That was Ryan in an interview with author Tim Alberta, for Alberta’s new book about Trump’s takeover of the GOP, “American Carnage.”
We already knew what Ryan really felt about Trump. During the campaign, he accused Trump of saying things that are “the textbook definition of racism.” He abandoned Trump after the “Access Hollywood” tape came out a month before the election, urging his colleagues in Congress to do the same.
But it’s still unusual to hear Ryan admonish Trump in public, especially in such frank language. (Trump “didn’t know anything about government,” Ryan says in the book.) And it raises the question: What does Ryan get out of being honest now?
A tweetstorm from Trump is what he got — allowing Trump to throw mud on Ryan without Ryan really having a platform anymore to fight back.
Trump continued to hammer Ryan in front of reporters Friday.
Save Ryan’s former 2012 presidential running mate, Mitt Romney, no one in Congress is taking the opportunity to echo Ryan. Which underscores: If Ryan wanted to fight back against the Trumpification of the Republican Party, he’s a little late. He abruptly retired from the speakership and Congress in 2018 and has been out of the spotlight since.
During his leadership, he turned off never-Trumpers who were hoping Ryan might be a voice of conscience within the Republican Party. Instead, Ryan tried to make peace with Trump while, he says in the book, steering him from making bad decisions. Ryan got a tax bill out of it and an Obamacare repeal bill passed through the House (even though it never made it through the Senate). “Don’t expect Ryan to be the GOP’s next anti-Trumper,” I wrote as he retired. I was largely right — until, for some reason, now.
Ryan must have known the reaction his comments would elicit from Trump. Ryan had a front-row seat to how Trump went after and assured the destruction of any Republican who tried to speak out against him. A sitting congressman, Mark Sanford, lost his job in large part for being anti-Trump. Others very nearly lost their primaries. Still others retired first, then spoke out against Trump. Trump still occasionally takes shots at the late senator John McCain, who regularly criticized Trump’s foreign policy.

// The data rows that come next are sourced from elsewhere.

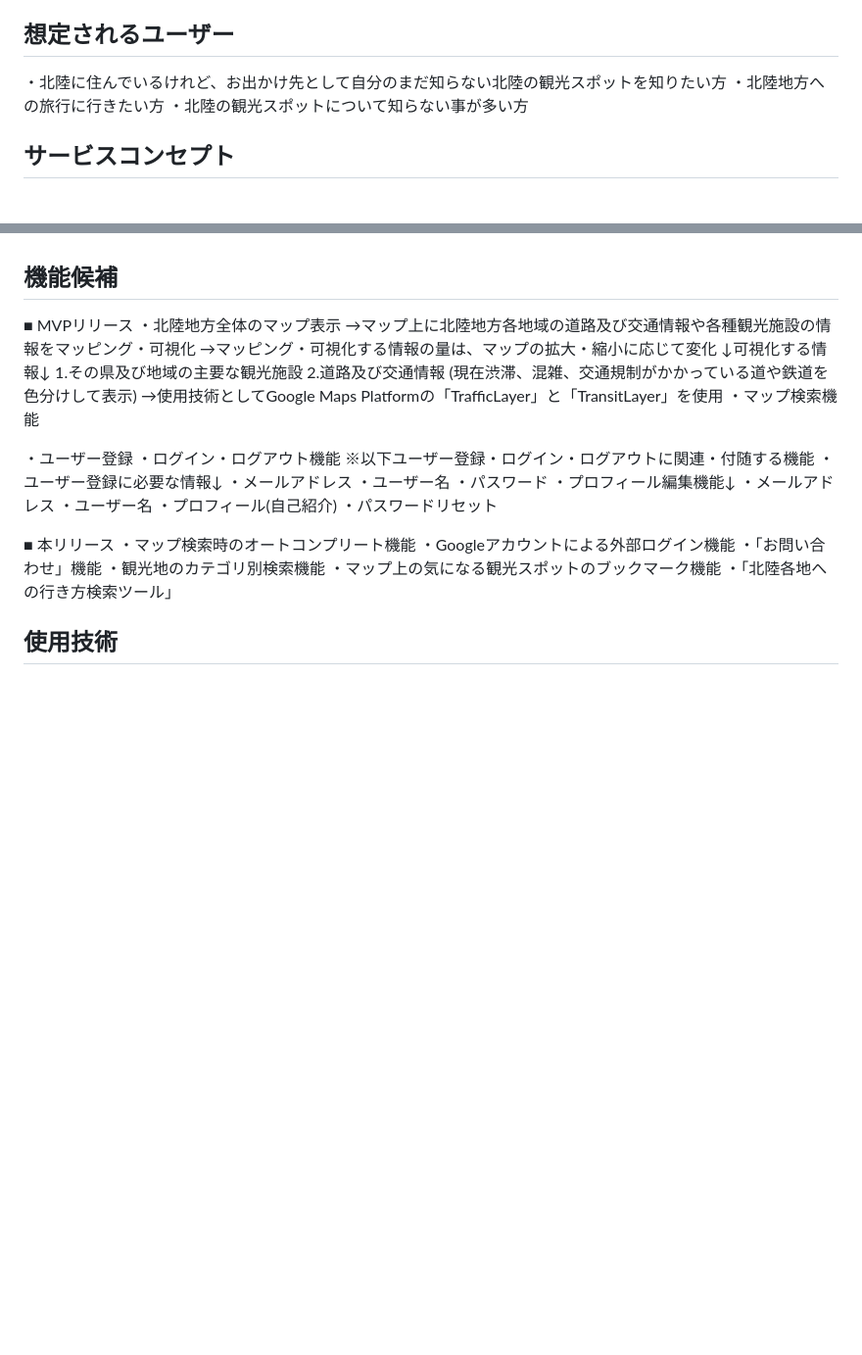
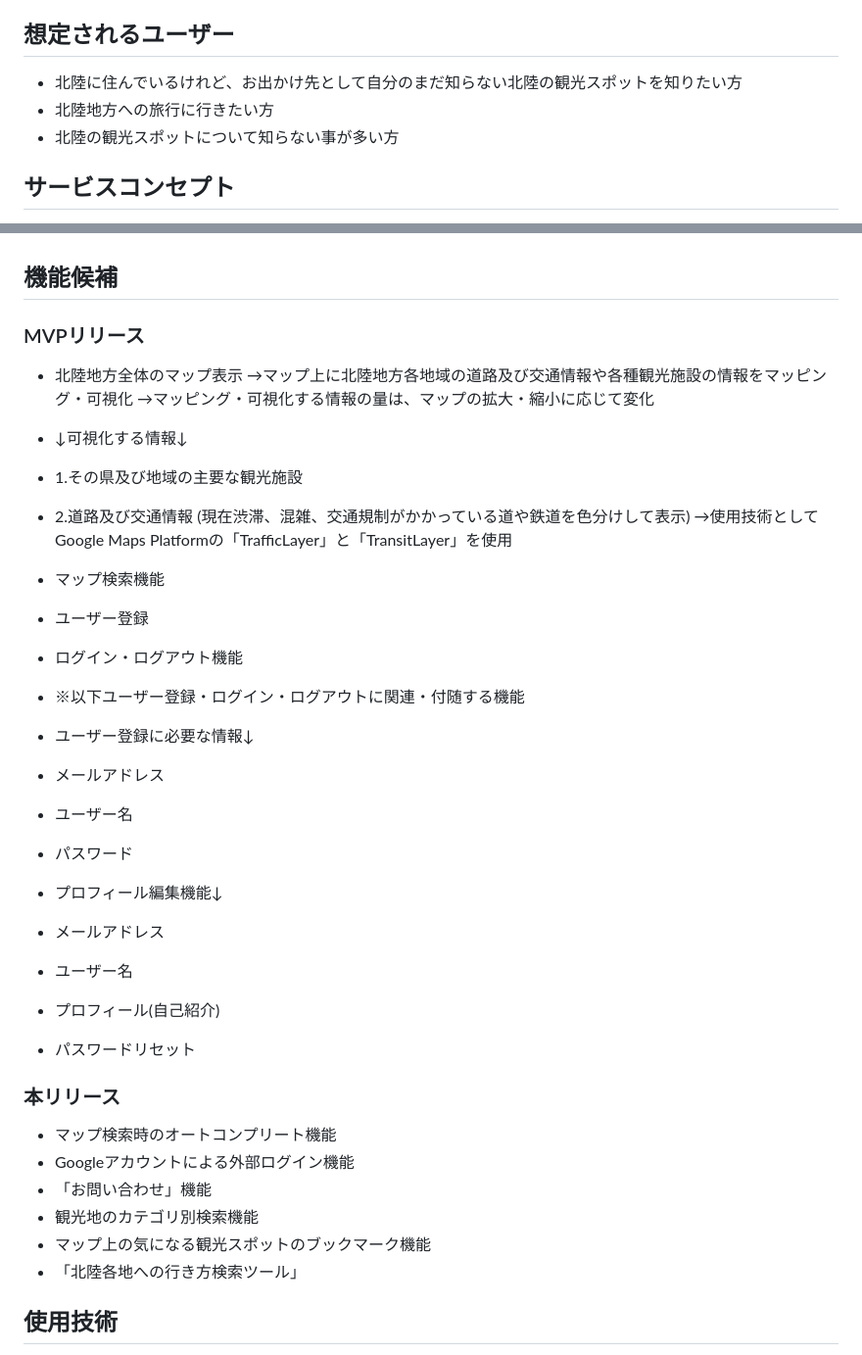
Before and after one commit to vissel500/Hokuriku-shien-Travelers-map, a Markdown page: README.md, 2 parts joined by grey strips. Shown: that part at 98% size. Rendered like a GitHub page; blank space fills up the shorter version.

Commit message:
本リリース後のREADME編集3

```diff
--- a/README.md
+++ b/README.md
@@ -5,9 +5,9 @@
 「北陸トラベラーズマップ」は、まだあまり知られていない観光地含め多くの観光スポットがある北陸地方の魅力を発見し、北陸旅行への一助となるサービスです。
 
 ## 想定されるユーザー
-・北陸に住んでいるけれど、お出かけ先として自分のまだ知らない北陸の観光スポットを知りたい方
-・北陸地方への旅行に行きたい方
-・北陸の観光スポットについて知らない事が多い方
+- 北陸に住んでいるけれど、お出かけ先として自分のまだ知らない北陸の観光スポットを知りたい方
+- 北陸地方への旅行に行きたい方
+- 北陸の観光スポットについて知らない事が多い方
 
 ## サービスコンセプト
 このサービスを作ろうと考えたのは、令和6年能登半島地震がきっかけです。
@@ -18,36 +18,36 @@
 「北陸トラベラーズマップ」が既存のマップ検索サービスと異なるのは、「北陸地方の観光スポットの情報に特化したサービス」である事です。他にも、道路・交通情報などのマッピング・可視化情報で現在の北陸地方の道路の渋滞や通行止めの情報を知る事ができたり、「北陸各地への行き方検索ツール」で自分の住んでいる地域から行きたい北陸の各地域への行き方を調べる事ができます。
 
 ## 機能候補
-■ MVPリリース
-・北陸地方全体のマップ表示
+### MVPリリース
+- 北陸地方全体のマップ表示
 →マップ上に北陸地方各地域の道路及び交通情報や各種観光施設の情報をマッピング・可視化
 →マッピング・可視化する情報の量は、マップの拡大・縮小に応じて変化
-↓可視化する情報↓
-1.その県及び地域の主要な観光施設
-2.道路及び交通情報 (現在渋滞、混雑、交通規制がかかっている道や鉄道を色分けして表示)
+- ↓可視化する情報↓
+- 1.その県及び地域の主要な観光施設
+- 2.道路及び交通情報 (現在渋滞、混雑、交通規制がかかっている道や鉄道を色分けして表示)
 →使用技術としてGoogle Maps Platformの「TrafficLayer」と「TransitLayer」を使用
-・マップ検索機能
+- マップ検索機能
 
-・ユーザー登録
-・ログイン・ログアウト機能
-※以下ユーザー登録・ログイン・ログアウトに関連・付随する機能
-・ユーザー登録に必要な情報↓
- ・メールアドレス
- ・ユーザー名
- ・パスワード
-・プロフィール編集機能↓
- ・メールアドレス
- ・ユーザー名
- ・プロフィール(自己紹介)
- ・パスワードリセット
+- ユーザー登録
+- ログイン・ログアウト機能
+- ※以下ユーザー登録・ログイン・ログアウトに関連・付随する機能
+- ユーザー登録に必要な情報↓
+- メールアドレス
+- ユーザー名
+- パスワード
+- プロフィール編集機能↓
+- メールアドレス
+- ユーザー名
+- プロフィール(自己紹介)
+- パスワードリセット
 
-■ 本リリース
-・マップ検索時のオートコンプリート機能
-・Googleアカウントによる外部ログイン機能
-・「お問い合わせ」機能
-・観光地のカテゴリ別検索機能
-・マップ上の気になる観光スポットのブックマーク機能
-・「北陸各地への行き方検索ツール」
+### 本リリース
+- マップ検索時のオートコンプリート機能
+- Googleアカウントによる外部ログイン機能
+- 「お問い合わせ」機能
+- 観光地のカテゴリ別検索機能
+- マップ上の気になる観光スポットのブックマーク機能
+- 「北陸各地への行き方検索ツール」
 
 ## 使用技術
 ■ 開発環境: Docker
```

Ryan would try to split the difference between pro-Trumpers and the never-Trumpers in the Republican Party by saying he disagreed with things Trump said or did.

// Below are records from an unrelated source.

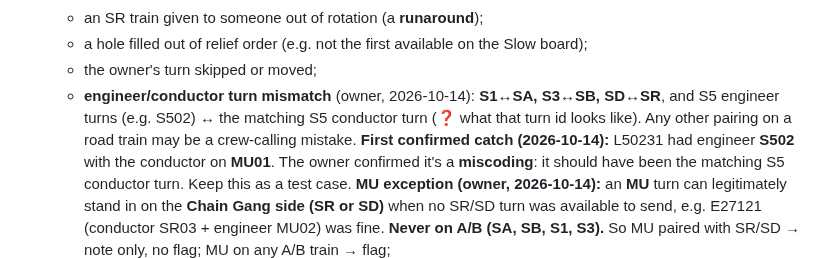
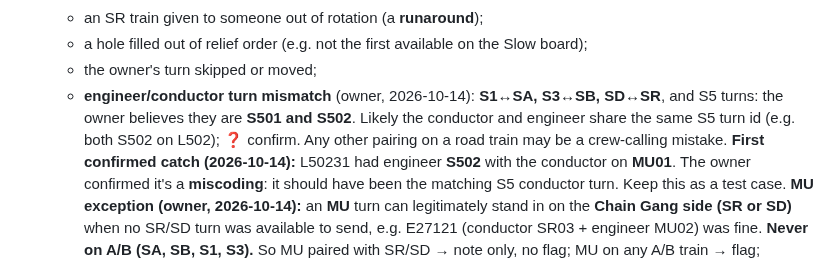
Before and after one commit to odeajust-glitch/240ca, a Markdown page: docs/board-checker/BOARD-CHECK.md, the part around the change. Drawn GitHub-style.

Commit message:
Board check: S5 turns are S501/S502 (owner's belief)
Co-Authored-By: Claude Opus 5.5 <noreply@anthropic.com>
Claude-Session: https://claude.ai/code/session_01UQ64F3poNZT1FsYwFTwNwu

```diff
--- a/docs/board-checker/BOARD-CHECK.md
+++ b/docs/board-checker/BOARD-CHECK.md
@@ -124,8 +124,9 @@ time = on-duty + prep (15 min for Sarnia thru freight).
    - a hole filled out of relief order (e.g. not the first available on the Slow board);
    - the owner's turn skipped or moved;
    - **engineer/conductor turn mismatch** (owner, 2026-10-14): **S1↔SA, S3↔SB,
-     SD↔SR**, and S5 engineer turns (e.g. S502) ↔ the matching S5 conductor turn
-     (❓ what that turn id looks like). Any other pairing on a road train may be
+     SD↔SR**, and S5 turns: the owner believes they are **S501 and S502**. Likely
+     the conductor and engineer share the same S5 turn id (e.g. both S502 on
+     L502); ❓ confirm. Any other pairing on a road train may be
      a crew-calling mistake.
      **First confirmed catch (2026-10-14):** L50231 had engineer **S502** with the
      conductor on **MU01**. The owner confirmed it's a **miscoding**: it should
```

Now, though, he’s openly chatting about how he disliked Trump as a leader, as a person. In the process, he’s turning off the Trumpers, who at least let him leave Congress on amiable terms.
The Republicans still in Congress have adapted to survive. Senate Majority Leader Mitch McConnell, facing reelection next year in pro-Trump Kentucky, is embracing Trump in ways he might not have a few years back. Same with Trump-critic-turned-Trump-cheerleader Sen. Lindsey O. Graham, who is on the ballot in 2020 in South Carolina. There is no room for any daylight between Trump and Republicans in Congress anymore, and these two senators epitomize that.
Ryan did the same as speaker, but he ultimately chose to leave rather than keep playing what must be an exhausting game. After a year out of the spotlight, he’s putting himself on record saying that Republicans have been doing it wrong.
Which suggests that while he was in power, he was doing it wrong, too. So why speak out now?